Wednesday, January 21, 2015

White America to blame for Indian gangs; CRYP working for Indian Country

Update, 0940, 21 January, from Indian Country Today Media:
Late last week the South Dakota Department of Criminal Investigation released the findings of its investigation into the shooting death of Allan Locke on December 20, 2014, in the Lakota Homes neighborhood of Rapid City, South Dakota. The shooting occurred the day after Locke attended a protest against unnecessary police shootings. Although the independent Native media reported an alternative account of what took place that night, the Native community in Rapid City was once again left out of the conversation. Local journalists failed to dig beyond the public statements made by city officials who did everything in their power to show support for the RCPD, even without a proper investigation having been completed. While the South Dakota media served as a propaganda machine for the city and its police department, Native people were busy doing their own research unveiling relevant facts surrounding the incident including posts from the officer involved. Speaking out against police brutality, corrupt cops and unnecessary shootings is in no way an indictment of the majority of honest police officers across the country. It is simply the duty of the press and of good cops to expose wrongdoing, criticize bigotry, and to protect and serve the people. [Brandon Ecoffey, The Inequity of Justice and Reporting in South Dakota]
Part 2: The dreams of Priestess Bearstops.

Part 3: Reuben Crow Feather is poised to become a leader in the American Indian Movement.

Sent to this interested party:

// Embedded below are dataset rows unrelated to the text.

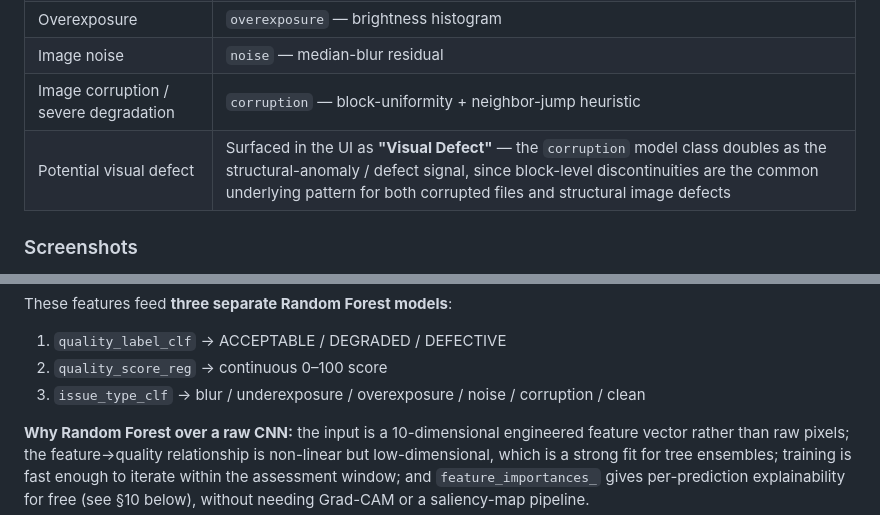
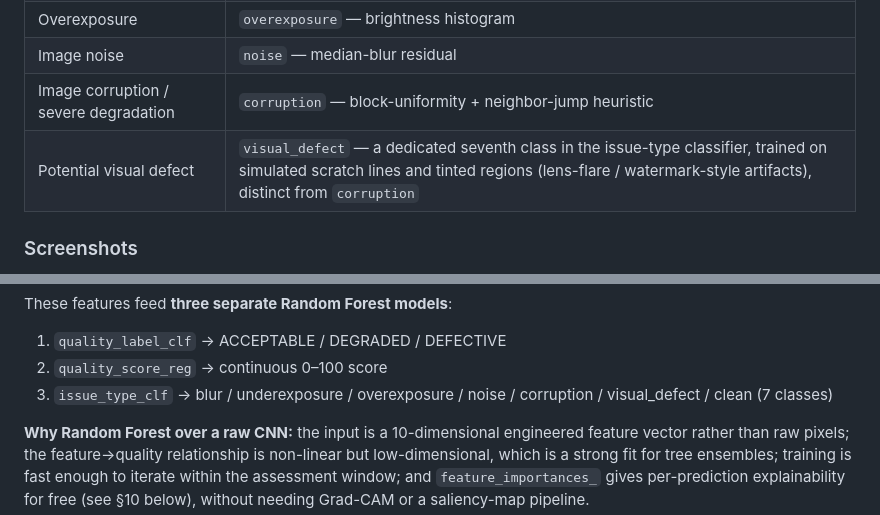
Before and after one commit to Sunaina792/image-quality-detector, a Markdown page: README.md, 2 parts joined by grey strips. Drawn GitHub-style.

```diff
--- a/README.md
+++ b/README.md
@@ -34,7 +33,7 @@ specific issue(s) present.
 | Overexposure | `overexposure` — brightness histogram |
 | Image noise | `noise` — median-blur residual |
 | Image corruption / severe degradation | `corruption` — block-uniformity + neighbor-jump heuristic |
-| Potential visual defect | Surfaced in the UI as **"Visual Defect"** — the `corruption` model class doubles as the structural-anomaly / defect signal, since block-level discontinuities are the common underlying pattern for both corrupted files and structural image defects |
+| Potential visual defect | `visual_defect` — a dedicated seventh class in the issue-type classifier, trained on simulated scratch lines and tinted regions (lens-flare / watermark-style artifacts), distinct from `corruption` |
 
 ### Screenshots
 
@@ -72,7 +71,7 @@ These features feed **three separate Random Forest models**:
 
 1. `quality_label_clf` → ACCEPTABLE / DEGRADED / DEFECTIVE
 2. `quality_score_reg` → continuous 0–100 score
-3. `issue_type_clf` → blur / underexposure / overexposure / noise / corruption / clean
+3. `issue_type_clf` → blur / underexposure / overexposure / noise / corruption / visual_defect / clean (7 classes)
 
 **Why Random Forest over a raw CNN:** the input is a 10-dimensional
 engineered feature vector rather than raw pixels; the feature→quality
```
Also changed, not shown: other parts of README.md (+70 -59 lines).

Julie Garreau is a member of the Cheyenne River Sioux Tribe and is the executive director of the Cheyenne River Youth Project. Julie has been CRYP’s director since the organization’s 1988 inception, volunteering in the position for 12 years. She began working for the organization full-time in 2000. She has seen the project through its exhilarating development from a tiny, one-room youth center in a former Main Street bar to a comprehensive youth and family services organization that includes the Billy Mills Youth Center — “The Main” — for children ages 4-12 and the Ċokata Wiċoni Teen Center, which serves youth ages 13-18. Julie is a dedicated youth advocate, and she hopes that CRYP will become a model for other communities to follow as they develop effective, sustainable youth programming. [Cheyenne River Youth Project]
Julie is also vice-chair for the Dewey County chapter of the South Dakota Democratic Party.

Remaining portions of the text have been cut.